News Releases:

“State USDA Official Tells Rural Leaders, ‘I’m from the Government and I’m Here to Help’”

“Parenting Practices Influence Childhood Obesity”

WSU Extension 4-H Adventure Education Director Wins Prestigious Innovative Learning Award”

“Electrospinning Yields Holds Promise for Safer Medical Garments”

” Pesticide Licensing Classes in Spanish Offered at Rochester High School”

” King County 4-H Teen Receives National Honor for Information Technology”

” Biodegradable Mulch Project Applies Textile Science to Agriculture”

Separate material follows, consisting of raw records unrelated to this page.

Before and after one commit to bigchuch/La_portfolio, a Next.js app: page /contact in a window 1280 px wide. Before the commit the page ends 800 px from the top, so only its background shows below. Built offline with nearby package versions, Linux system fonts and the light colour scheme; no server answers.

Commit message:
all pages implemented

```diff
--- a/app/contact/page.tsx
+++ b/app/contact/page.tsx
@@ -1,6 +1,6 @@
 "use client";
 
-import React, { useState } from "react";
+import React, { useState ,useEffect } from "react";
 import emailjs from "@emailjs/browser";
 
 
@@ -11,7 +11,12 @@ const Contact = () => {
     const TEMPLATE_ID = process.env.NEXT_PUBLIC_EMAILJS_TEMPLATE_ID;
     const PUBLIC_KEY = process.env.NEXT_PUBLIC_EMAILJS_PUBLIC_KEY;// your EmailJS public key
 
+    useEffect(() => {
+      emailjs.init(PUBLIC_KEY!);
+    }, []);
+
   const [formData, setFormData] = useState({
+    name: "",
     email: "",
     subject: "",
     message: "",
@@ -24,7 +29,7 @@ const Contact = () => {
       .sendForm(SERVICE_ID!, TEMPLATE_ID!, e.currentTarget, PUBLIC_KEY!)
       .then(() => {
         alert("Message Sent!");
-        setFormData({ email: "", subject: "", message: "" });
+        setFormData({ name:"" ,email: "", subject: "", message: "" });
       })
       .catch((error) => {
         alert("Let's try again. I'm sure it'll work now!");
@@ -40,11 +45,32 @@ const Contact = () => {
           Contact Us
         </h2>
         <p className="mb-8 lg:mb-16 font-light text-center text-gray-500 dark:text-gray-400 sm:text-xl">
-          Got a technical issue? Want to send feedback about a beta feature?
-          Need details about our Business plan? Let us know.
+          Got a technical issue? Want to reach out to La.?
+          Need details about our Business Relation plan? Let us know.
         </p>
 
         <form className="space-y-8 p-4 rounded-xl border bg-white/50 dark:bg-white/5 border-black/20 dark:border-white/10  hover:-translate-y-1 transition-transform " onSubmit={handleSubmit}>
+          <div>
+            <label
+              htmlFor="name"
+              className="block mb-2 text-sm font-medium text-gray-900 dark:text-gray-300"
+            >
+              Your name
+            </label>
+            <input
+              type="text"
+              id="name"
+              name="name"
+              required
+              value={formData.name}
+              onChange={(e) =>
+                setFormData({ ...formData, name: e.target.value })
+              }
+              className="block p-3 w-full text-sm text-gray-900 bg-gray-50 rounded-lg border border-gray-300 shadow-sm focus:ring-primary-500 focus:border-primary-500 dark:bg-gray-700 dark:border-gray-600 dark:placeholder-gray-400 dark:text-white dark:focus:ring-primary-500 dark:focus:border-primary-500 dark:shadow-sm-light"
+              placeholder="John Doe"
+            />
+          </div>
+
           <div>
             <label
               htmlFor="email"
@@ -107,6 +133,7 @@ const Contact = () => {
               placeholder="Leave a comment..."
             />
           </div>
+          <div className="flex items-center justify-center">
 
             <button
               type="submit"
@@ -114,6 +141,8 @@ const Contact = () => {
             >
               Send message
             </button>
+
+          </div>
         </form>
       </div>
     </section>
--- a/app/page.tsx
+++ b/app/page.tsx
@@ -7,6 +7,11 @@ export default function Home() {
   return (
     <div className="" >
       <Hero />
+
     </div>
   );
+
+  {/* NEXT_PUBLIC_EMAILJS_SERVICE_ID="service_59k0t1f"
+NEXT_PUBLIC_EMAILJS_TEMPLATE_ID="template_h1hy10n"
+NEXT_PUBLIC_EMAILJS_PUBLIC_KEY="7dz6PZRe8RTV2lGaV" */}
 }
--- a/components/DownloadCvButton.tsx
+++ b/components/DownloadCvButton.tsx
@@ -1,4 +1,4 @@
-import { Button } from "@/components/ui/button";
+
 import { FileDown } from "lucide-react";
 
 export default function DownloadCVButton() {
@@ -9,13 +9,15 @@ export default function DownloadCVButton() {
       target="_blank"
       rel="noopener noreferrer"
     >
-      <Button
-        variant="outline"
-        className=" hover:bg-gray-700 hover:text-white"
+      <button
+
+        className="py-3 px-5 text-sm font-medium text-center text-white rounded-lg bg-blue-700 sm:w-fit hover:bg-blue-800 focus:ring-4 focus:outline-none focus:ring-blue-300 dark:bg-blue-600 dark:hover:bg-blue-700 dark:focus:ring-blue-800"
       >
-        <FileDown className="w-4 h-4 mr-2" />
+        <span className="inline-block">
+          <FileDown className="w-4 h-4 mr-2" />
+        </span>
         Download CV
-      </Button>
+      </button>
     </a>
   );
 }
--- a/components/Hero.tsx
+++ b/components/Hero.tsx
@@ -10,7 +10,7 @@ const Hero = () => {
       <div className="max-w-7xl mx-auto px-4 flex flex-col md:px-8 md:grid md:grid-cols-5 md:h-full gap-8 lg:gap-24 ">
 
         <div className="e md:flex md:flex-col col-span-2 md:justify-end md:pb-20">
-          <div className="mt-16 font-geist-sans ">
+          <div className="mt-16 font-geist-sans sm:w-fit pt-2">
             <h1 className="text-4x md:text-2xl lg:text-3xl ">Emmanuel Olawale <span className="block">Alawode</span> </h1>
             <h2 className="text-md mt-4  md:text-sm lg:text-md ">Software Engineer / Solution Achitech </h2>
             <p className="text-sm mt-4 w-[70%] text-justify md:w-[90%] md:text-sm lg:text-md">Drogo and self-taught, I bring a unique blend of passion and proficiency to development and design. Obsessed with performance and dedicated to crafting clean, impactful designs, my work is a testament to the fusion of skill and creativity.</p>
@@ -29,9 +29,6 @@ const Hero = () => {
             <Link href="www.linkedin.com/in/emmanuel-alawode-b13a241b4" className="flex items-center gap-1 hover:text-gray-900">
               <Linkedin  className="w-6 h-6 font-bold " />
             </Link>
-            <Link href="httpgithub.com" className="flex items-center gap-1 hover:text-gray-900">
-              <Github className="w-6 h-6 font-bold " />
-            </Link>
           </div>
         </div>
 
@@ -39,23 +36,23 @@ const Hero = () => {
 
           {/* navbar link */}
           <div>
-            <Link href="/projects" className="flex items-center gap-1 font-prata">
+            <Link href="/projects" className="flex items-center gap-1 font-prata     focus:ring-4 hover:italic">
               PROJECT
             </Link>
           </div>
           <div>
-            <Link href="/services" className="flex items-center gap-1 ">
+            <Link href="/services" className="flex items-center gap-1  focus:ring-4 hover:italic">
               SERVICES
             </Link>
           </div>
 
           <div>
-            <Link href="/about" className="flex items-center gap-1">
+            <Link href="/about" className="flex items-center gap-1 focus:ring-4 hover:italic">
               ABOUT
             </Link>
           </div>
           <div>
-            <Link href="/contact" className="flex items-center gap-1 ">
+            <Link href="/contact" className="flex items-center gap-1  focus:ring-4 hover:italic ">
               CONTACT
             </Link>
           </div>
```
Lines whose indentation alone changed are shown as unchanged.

“Release of Peach Genome Provides Key Data for Breeders, Furthers Research”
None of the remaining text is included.